Like most of what I write this should probably be a bit more well thought out, but I've been thinking over the last few weeks about how things have changed since this little blue lemonade stand started. A lot of the things the "netroots" advocated for and pioneered (whether we helped to create any of it is another question, but we were there first) became mainstream and professionalized. A more vocal liberalism, or at the very least a more vocal center-leftism, became a part of the discourse in a way that it hadn't been before. The rabid lambs of the internet were out in front on some important issues, and consciously provided space for the more important powers that be to move into. We were anti-war and pro-gay rights and anti-Social Security busting before it was cool. I'm not saying the bloogers were the first activists on these issues - of course not! - but I do think we helped to mainstream them and make them part of the standard Dem position. I've long thought bloggers helped knit together a tapestry of issues which were seen as somewhat disparate before. An end to the cafeteria Democrat. Gay rights and reproductive rights and racial justice and criminal justice reform and retirement security and immigration reform and livable wages and health care reform and consumer protection aren't really different issues at all. They're all one, really. Not that Dems are close to being perfect on all of these issues, or even would be if they were our benevolent dictators, but it's harder for them to run from them anymore.

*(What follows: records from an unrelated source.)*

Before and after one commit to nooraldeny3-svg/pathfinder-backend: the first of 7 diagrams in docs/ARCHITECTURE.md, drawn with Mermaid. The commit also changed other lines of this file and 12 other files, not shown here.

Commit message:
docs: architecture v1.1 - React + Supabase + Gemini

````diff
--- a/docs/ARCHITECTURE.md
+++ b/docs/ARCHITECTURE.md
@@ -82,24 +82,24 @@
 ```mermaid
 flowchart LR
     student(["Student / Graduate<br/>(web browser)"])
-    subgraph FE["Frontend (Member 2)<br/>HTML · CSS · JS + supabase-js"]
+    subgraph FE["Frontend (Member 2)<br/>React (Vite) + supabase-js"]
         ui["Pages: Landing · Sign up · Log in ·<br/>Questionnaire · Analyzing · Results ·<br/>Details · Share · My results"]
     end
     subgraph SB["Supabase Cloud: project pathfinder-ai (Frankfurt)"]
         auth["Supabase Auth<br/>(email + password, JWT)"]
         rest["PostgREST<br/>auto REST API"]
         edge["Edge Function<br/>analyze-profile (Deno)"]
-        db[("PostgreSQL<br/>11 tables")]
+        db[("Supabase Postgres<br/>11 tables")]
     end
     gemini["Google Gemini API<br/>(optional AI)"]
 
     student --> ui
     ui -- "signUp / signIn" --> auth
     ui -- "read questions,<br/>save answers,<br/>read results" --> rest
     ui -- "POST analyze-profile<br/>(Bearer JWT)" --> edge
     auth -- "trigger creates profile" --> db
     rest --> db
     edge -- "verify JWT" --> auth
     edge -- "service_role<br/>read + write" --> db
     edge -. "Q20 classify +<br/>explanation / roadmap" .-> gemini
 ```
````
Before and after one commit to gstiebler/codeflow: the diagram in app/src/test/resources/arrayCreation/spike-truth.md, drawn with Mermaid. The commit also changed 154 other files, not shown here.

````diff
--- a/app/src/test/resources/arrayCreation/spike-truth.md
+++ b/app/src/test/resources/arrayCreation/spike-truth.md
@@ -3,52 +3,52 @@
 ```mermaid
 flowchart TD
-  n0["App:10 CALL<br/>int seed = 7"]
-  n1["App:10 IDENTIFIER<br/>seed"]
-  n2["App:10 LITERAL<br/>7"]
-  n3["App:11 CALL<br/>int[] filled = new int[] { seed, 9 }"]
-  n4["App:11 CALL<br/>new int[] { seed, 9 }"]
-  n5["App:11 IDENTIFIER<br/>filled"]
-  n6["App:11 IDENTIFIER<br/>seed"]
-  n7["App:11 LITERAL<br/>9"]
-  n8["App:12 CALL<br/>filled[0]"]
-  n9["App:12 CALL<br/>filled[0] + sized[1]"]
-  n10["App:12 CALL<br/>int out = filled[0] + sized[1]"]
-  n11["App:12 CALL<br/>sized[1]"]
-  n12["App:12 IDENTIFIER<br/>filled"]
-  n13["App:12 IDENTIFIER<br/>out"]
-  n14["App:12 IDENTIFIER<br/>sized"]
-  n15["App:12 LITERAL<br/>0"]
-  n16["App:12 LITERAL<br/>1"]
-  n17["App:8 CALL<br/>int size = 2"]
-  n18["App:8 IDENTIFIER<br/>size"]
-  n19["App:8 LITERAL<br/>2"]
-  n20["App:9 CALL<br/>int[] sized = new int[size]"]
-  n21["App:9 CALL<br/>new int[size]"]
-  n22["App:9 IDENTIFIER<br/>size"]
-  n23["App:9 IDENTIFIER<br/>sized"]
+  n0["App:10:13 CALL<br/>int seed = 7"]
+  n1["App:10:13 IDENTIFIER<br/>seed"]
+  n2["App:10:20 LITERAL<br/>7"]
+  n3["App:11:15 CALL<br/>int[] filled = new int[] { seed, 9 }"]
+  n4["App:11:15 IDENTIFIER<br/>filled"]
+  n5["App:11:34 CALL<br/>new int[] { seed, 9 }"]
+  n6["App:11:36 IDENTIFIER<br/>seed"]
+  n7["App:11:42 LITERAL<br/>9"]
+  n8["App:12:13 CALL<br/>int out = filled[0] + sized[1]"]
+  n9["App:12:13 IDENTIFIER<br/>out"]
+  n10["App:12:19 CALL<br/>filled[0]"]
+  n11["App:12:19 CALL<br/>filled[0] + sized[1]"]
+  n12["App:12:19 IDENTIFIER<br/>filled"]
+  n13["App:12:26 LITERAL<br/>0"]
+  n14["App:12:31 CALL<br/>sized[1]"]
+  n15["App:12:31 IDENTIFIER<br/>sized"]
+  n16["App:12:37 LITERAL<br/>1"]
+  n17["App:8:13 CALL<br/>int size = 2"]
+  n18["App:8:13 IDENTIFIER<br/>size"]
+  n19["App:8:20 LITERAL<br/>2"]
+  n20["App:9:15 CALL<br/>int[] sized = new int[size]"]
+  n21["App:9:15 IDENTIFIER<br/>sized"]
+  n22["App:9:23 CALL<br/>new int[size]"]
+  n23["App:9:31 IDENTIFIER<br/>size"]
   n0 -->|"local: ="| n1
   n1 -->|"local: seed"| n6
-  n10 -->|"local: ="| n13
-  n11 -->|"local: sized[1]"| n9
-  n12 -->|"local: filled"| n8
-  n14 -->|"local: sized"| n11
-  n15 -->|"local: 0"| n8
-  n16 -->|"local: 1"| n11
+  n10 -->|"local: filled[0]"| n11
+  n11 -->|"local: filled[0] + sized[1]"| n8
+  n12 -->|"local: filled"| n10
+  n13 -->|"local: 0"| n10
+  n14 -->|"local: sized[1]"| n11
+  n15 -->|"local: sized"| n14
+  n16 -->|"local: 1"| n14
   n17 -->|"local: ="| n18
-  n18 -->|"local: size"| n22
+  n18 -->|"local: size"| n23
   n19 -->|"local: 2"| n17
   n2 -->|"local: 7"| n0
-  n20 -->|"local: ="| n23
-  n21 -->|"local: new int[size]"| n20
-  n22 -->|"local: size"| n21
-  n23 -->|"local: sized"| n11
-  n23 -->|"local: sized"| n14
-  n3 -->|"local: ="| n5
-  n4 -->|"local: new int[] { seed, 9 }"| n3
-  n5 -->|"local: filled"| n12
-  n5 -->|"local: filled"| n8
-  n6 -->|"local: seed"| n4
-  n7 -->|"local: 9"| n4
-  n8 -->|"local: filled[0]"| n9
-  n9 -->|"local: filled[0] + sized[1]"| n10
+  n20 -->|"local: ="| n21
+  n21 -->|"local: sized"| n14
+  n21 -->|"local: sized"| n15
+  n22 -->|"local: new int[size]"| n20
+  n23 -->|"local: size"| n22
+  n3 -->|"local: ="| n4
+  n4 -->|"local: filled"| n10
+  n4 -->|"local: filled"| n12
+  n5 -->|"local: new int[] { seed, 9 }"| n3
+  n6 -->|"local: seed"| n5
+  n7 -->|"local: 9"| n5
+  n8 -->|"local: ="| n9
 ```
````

For better or for worse, the cable news "hack gap" was closed to some degree, with even some non-hack liberalism making some appearances. A world where Chris Hayes is the left flank on cable news is better than a world where Michael Kinsley is. So, some progress. But the mainstreaming and professionalizing of it all has come with some costs. Probably it's time to be a bit more punk and a bit less Dad rock.